WHAT YOU HAVE TO DO
Please retype the entries exactly as they stand, leaving out any pictures.

RECORDS FOR THIS EXERCISE
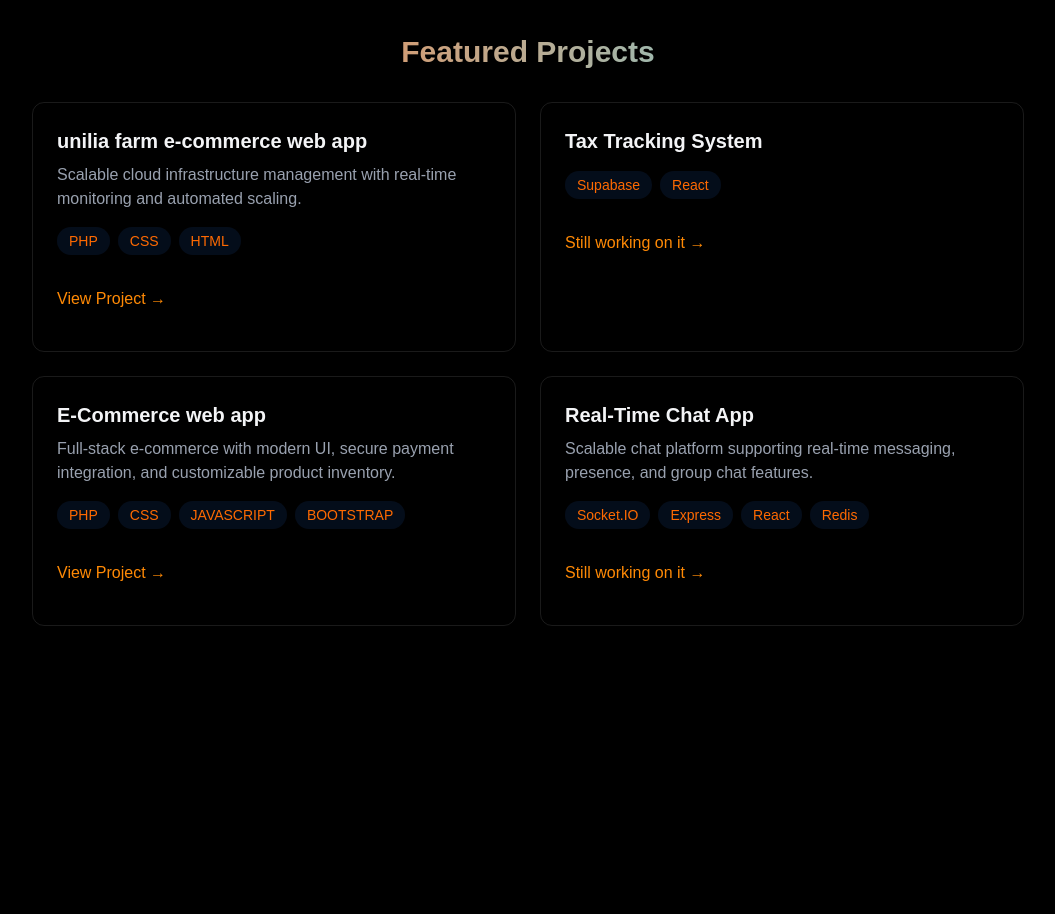
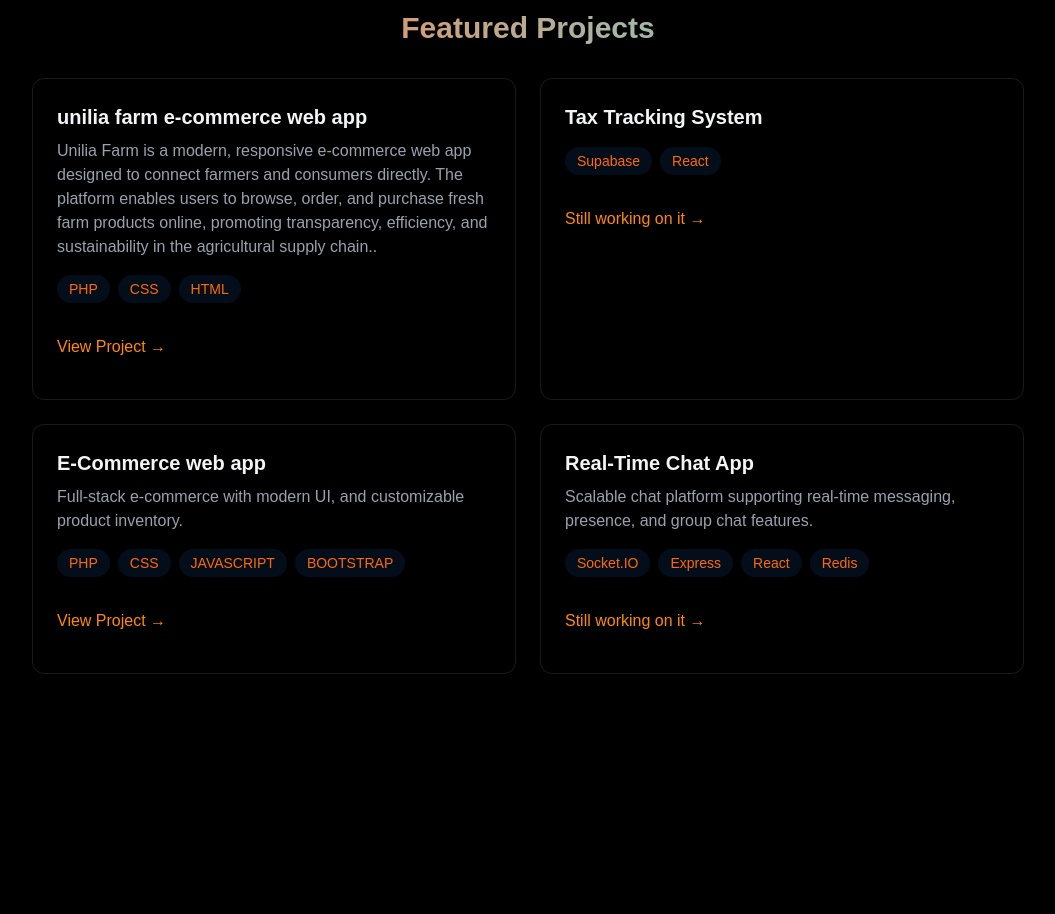
Before and after one commit to s0m0u7l/my-portfolio, a React (Vite) app: page / in a window 1280 px wide. Shown: the part 1740-2654 px from the top of the page, without its empty margins (112-1167 px from the left). Built offline with nearby package versions, Linux system fonts and the light colour scheme.

Commit message:
Update site content

```diff
--- a/src/components/sections/Projects.jsx
+++ b/src/components/sections/Projects.jsx
@@ -16,8 +16,7 @@ export const Projects = () => {
             <div className="p-6 rounded-xl border border-white/10 hover:-translate-y-1 hover:border-blue-500/30 hover:shadow-[0_2px_8px_rgba(59,130,246,0.2)] transition">
               <h3 className="text-xl font-bold mb-2">unilia farm e-commerce web app</h3>
               <p className="text-gray-400 mb-4">
-                Scalable cloud infrastructure management with real-time
-                monitoring and automated scaling.
+              Unilia Farm is a modern, responsive e-commerce web app designed to connect farmers and consumers directly. The platform enables users to browse, order, and purchase fresh farm products online, promoting transparency, efficiency, and sustainability in the agricultural supply chain..
               </p>
               <div className="flex flex-wrap gap-2 mb-4">
                 {["PHP","CSS","HTML"].map((tech, key) => (
@@ -89,8 +88,7 @@ export const Projects = () => {
             >
               <h3 className="text-xl font-bold mb-2">E-Commerce web app</h3>
               <p className="text-gray-400 mb-4">
-                Full-stack e-commerce with modern UI, secure payment
-                integration, and customizable product inventory.
+                Full-stack e-commerce with modern UI, and customizable product inventory.
               </p>
               <div className="flex flex-wrap gap-2 mb-4">
                 {["PHP","CSS","JAVASCRIPT","BOOTSTRAP"].map(
```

OUTPUT OF THE TASK
Before and after one commit to s0m0u7l/my-portfolio, a React (Vite) app: page / in a window 1280 px wide. Shown: the part 1740-2654 px from the top of the page, without its empty margins (112-1167 px from the left). Built offline with nearby package versions, Linux system fonts and the light colour scheme.

Commit message:
Update site content

```diff
--- a/src/components/sections/Projects.jsx
+++ b/src/components/sections/Projects.jsx
@@ -16,8 +16,7 @@ export const Projects = () => {
             <div className="p-6 rounded-xl border border-white/10 hover:-translate-y-1 hover:border-blue-500/30 hover:shadow-[0_2px_8px_rgba(59,130,246,0.2)] transition">
               <h3 className="text-xl font-bold mb-2">unilia farm e-commerce web app</h3>
               <p className="text-gray-400 mb-4">
-                Scalable cloud infrastructure management with real-time
-                monitoring and automated scaling.
+              Unilia Farm is a modern, responsive e-commerce web app designed to connect farmers and consumers directly. The platform enables users to browse, order, and purchase fresh farm products online, promoting transparency, efficiency, and sustainability in the agricultural supply chain..
               </p>
               <div className="flex flex-wrap gap-2 mb-4">
                 {["PHP","CSS","HTML"].map((tech, key) => (
@@ -89,8 +88,7 @@ export const Projects = () => {
             >
               <h3 className="text-xl font-bold mb-2">E-Commerce web app</h3>
               <p className="text-gray-400 mb-4">
-                Full-stack e-commerce with modern UI, secure payment
-                integration, and customizable product inventory.
+                Full-stack e-commerce with modern UI, and customizable product inventory.
               </p>
               <div className="flex flex-wrap gap-2 mb-4">
                 {["PHP","CSS","JAVASCRIPT","BOOTSTRAP"].map(
```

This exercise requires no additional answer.